-- Assigned task --
In the data below, find every line with the string "site" and pull it out.

○ ○ ○ ○ ○ ○ ○

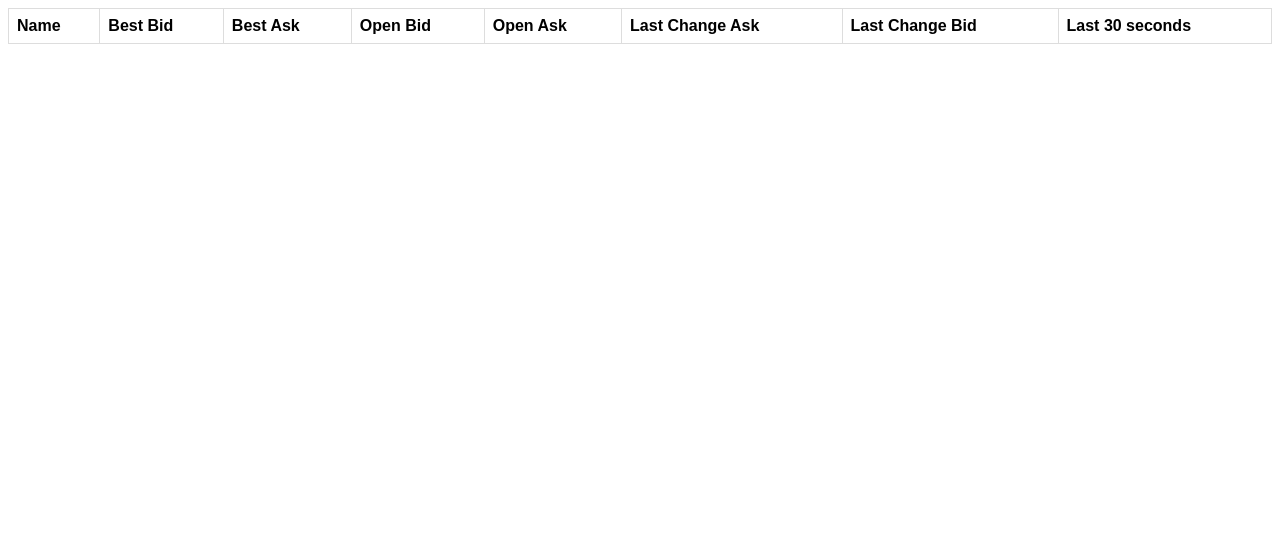
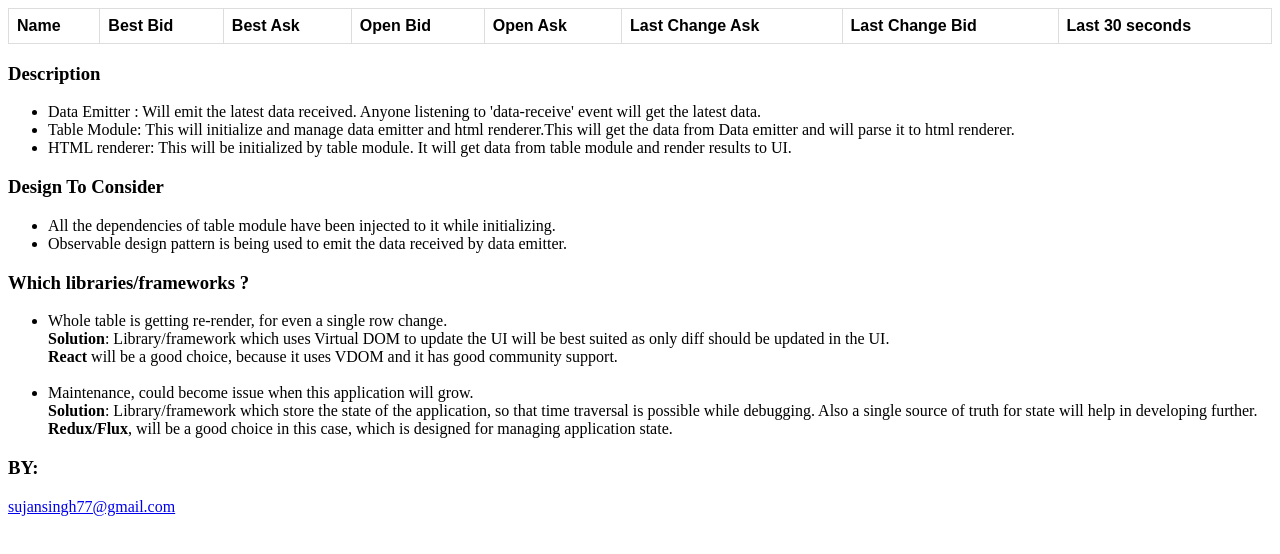
Before and after one commit to SujaanKanwar/dev-challenge-dist, a website with bundled scripts: page site/index.html in a window 1280 px wide. Built offline with nearby package versions, Linux system fonts and the light colour scheme; no server answers.

Commit message:
Adding solution description

```diff
--- a/site/index.html
+++ b/site/index.html
@@ -26,6 +26,36 @@
         </table>
     </div>
 </div>
+<h3>Description</h3>
+<ul>
+    <li>Data Emitter : Will emit the latest data received. Anyone listening to 'data-receive' event will get the latest data.</li>
+    <li>Table Module:  This will initialize and manage data emitter and html renderer.This will get the data from Data emitter and will parse it to html renderer.</li>
+    <li>HTML renderer: This will be initialized by table module. It will get data from table module and render results to UI.</li>
+</ul>
+
+<h3>Design To Consider</h3>
+<ul>
+    <li>All the dependencies of table module have been injected to it while initializing. </li>
+    <li>Observable design pattern is being used to emit the data received by data emitter.</li>
+</ul>
+
+<h3>Which libraries/frameworks ?</h3>
+<ul>
+    <li>Whole table is getting re-render, for even a single row change. <br/>
+        <strong>Solution</strong>: Library/framework which uses Virtual DOM to update the UI will be best suited as only diff should be updated in the UI.
+        <br/>
+        <strong>React</strong> will be a good choice, because it uses VDOM and it has good community support.</li>
+    <br/>
+
+    <li>Maintenance, could become issue when this application will grow. <br/>
+        <strong>Solution</strong>: Library/framework which store the state of the application, so that time traversal is possible while debugging.
+        Also a single source of truth for state will help in developing further.
+        <br/>
+        <strong>Redux/Flux</strong>, will be a good choice in this case, which is designed for managing application state.
+    </li>
+</ul>
+<h3>BY:</h3>
+<a href="mailto:sujansingh77@gmail.com" target="_top">sujansingh77@gmail.com</a>
 <script src="bundle.js"></script>
 </body>
 </html>
```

○ ○ ○ ○ ○ ○ ○

-- Result --
Before and after one commit to SujaanKanwar/dev-challenge-dist, a website with bundled scripts: page site/index.html in a window 1280 px wide. Built offline with nearby package versions, Linux system fonts and the light colour scheme; no server answers.
--- a/site/index.html
+++ b/site/index.html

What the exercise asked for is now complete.